Skip to main content

Falling 'Head Over Heels' at Endicott

Falling Head Over Heels at Endicott
Set to the music of The Go-Go’s, Endicott College’s new Mainstage production, Head Over Heels, is a fun and high-energy show that highlights LGBTQ+ inclusivity and the importance of being yourself.
By: Madison Schulman

Set to the electric and iconic music of The Go-Go’s, Endicott’s new Mainstage production Head Over Heels follows the journey of a royal family as they try to save their kingdom from losing its “beat” (as in, “We Got The Beat”). The musical comedy, which ran on Broadway from 2018 to 2019, features various characters in the LGBTQ+ community and is a contemporary spin on Sir Philip Sidney’s 16th-century The Countess of Pembroke’s Arcadia.

Tickets are available now for the show directed by Katie Clarke, which runs from April 13 through April 15 in the Rose Theater. We recently chatted with Amanda Fox ’22 M’23 who stars as Pamela, and Rebecca Kenneally, Chair of Performing Arts, to discuss the upcoming show.

This interview has been edited for clarity and length.

How did the Endicott community react to Head Over Heels being chosen for the spring musical?

RK: Everyone’s been really excited from the beginning, excited about the music and the message. I had a number of students on their audition forms who said that they felt grateful to feel represented on stage. I heard that people felt like the show spoke to them and was really making them feel represented. I’ve been so excited to do it and bring it to life.

Why do you think it’s important to do a show that showcases inclusivity?

AF: We need to not only be an advocate for it, but we also need to demonstrate it—having a musical that has such a focus on [inclusivity] really shows it in a great light, in such a simple way, and the characters accept one another.

RK: There’s a lot of effort right now in our country to push out inclusivity. At Endicott, our theme this year is “belonging as our sixth sense.” If we’re talking about people having a place, Head Over Heels is about everybody having a place.

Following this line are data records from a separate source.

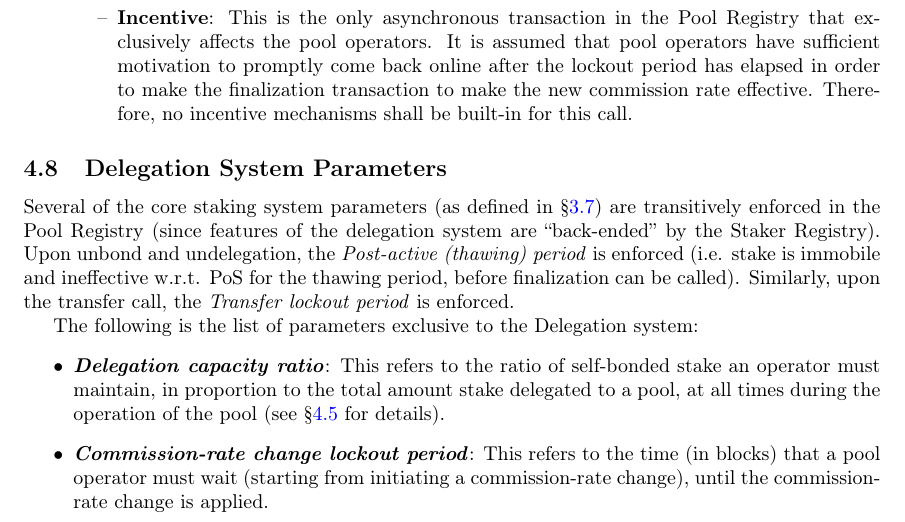
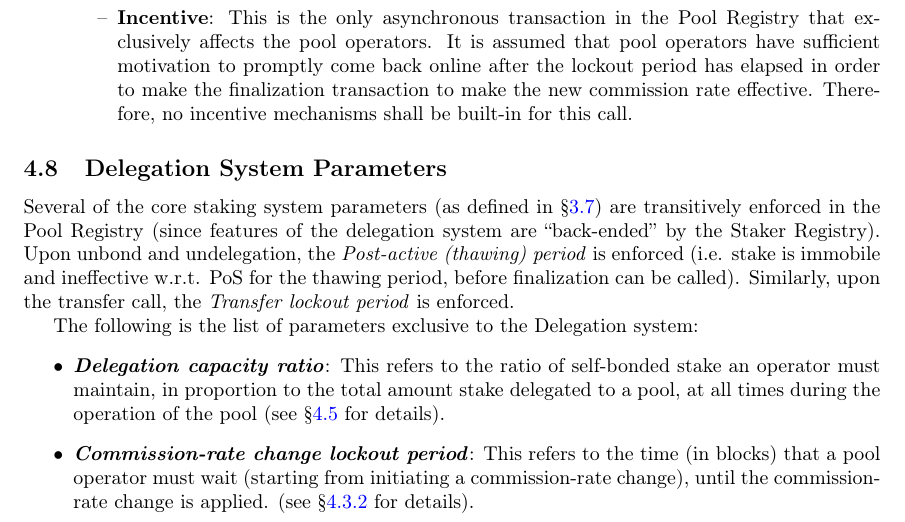
Before and after one commit to aionnetwork/unity-engineering-spec, a LaTeX paper (unity-engineering-spec.tex, which reads staking-protocol.tex): part of page 17 of 33, cut so that both start at the same text. Compiled offline with pdfLaTeX.

Commit message:
add missing cross reference

```diff
--- a/staking-protocol.tex
+++ b/staking-protocol.tex
@@ -420,7 +420,7 @@ Several of the core staking system parameters (as defined in \S\ref{parameters_s
 The following is the list of parameters exclusive to the Delegation system:
 \begin{itemize}
     \item \textbf{\textit{Delegation capacity ratio}}: This refers to the ratio of self-bonded stake an operator must maintain, in proportion to the total amount stake delegated to a pool, at all times during the operation of the pool (see \S\ref{self_bond_percentage} for details).
-    \item \textbf{\textit{Commission-rate change lockout period}}: This refers to the time (in blocks) that a pool operator must wait (starting from initiating a commission-rate change), until the commission-rate change is applied.
+    \item \textbf{\textit{Commission-rate change lockout period}}: This refers to the time (in blocks) that a pool operator must wait (starting from initiating a commission-rate change), until the commission-rate change is applied. (see \S\ref{pool_actions} for details).
 \end{itemize}
 
 \subsection{Key Management} \label{key_management_pool_registry}
```
Also changed, not shown: unity-engineering-spec.pdf.
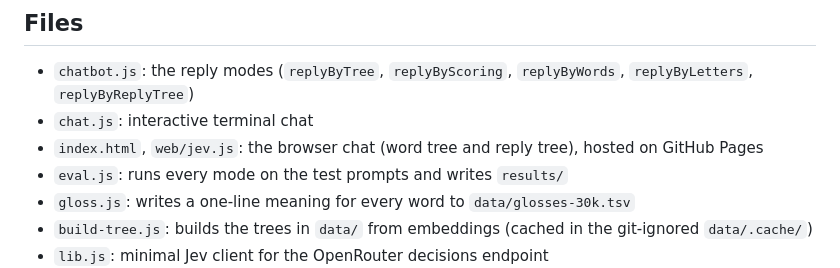
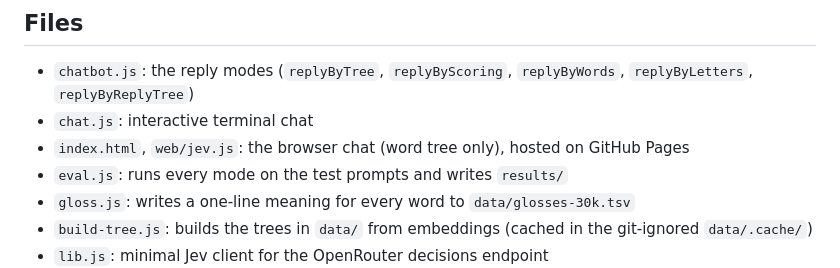
Before and after one commit to finetuningsingh/jev-chatbot, a Markdown page: README.md, the part around the change. Drawn GitHub-style.

Commit message:
README: browser chat is word tree only

```diff
--- a/README.md
+++ b/README.md
@@ -293,7 +293,7 @@ doesn't exist yet.
 - `chatbot.js`: the reply modes (`replyByTree`, `replyByScoring`,
   `replyByWords`, `replyByLetters`, `replyByReplyTree`)
 - `chat.js`: interactive terminal chat
-- `index.html`, `web/jev.js`: the browser chat (word tree and reply tree), hosted on GitHub Pages
+- `index.html`, `web/jev.js`: the browser chat (word tree only), hosted on GitHub Pages
 - `eval.js`: runs every mode on the test prompts and writes `results/`
 - `gloss.js`: writes a one-line meaning for every word to `data/glosses-30k.tsv`
 - `build-tree.js`: builds the trees in `data/` from embeddings (cached in the
```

What’s your favorite song from the show?

AF: There’s a song that I didn't know before starting the show called “How Much More” and it's just a super rock song and my character goes crazy during it. One of the hardest songs I’ve ever had to learn singing-wise.

RK: “Mad About You,” no doubt. I’ve always loved that song and the choreography for it is just so cute.

How does the choreography fit with the show?

AF: The choreography is great. We’ve incorporated some really fun aspects to it—we have a section of feature dancers, and then our entire ensemble. We do a really nice job splitting those two up and getting to see the skill set that the feature dancers bring, while also showing the volume that the whole cast brings on stage. There’s a lot of us on a smallish stage.

RK: I love how the dancing comes out into the aisles quite a lot. So, you’re in the audience, you’re part of the production. I love how it just so captures the vibe of the ’80s. When you see ’80s dancing, it’s just so iconic, so recognizable, and it feels that way in the freshest and most energetic way.

What do you hope audiences take away from watching Head Over Heels?

RK: I’m one of the trainers for the Safe Zone Training. Something that I’ve learned from Safe Zone Training is that people are in very different places about how they feel about LGBTQ+ people and society. Some people will be shocked by the show, and other people will not be shocked at all. But I think that it’s so much fun and that people will take away the feeling that this topic doesn’t have to be so heavy and fraught all the time and that we can actually have fun and sing and dance and talk about loving one another with joy.

AF: I hope they just see these messages in such a fun light. We’ve done some amazing things with our set design and our costume design, pairing the Renaissance feel of the text with the really exciting rock vibes of the music.

Want to see Head Over Heels? Tickets are on sale now for April 13, 14, and 15.

Photo courtesy of Madison Durfee of Madison Noel Photography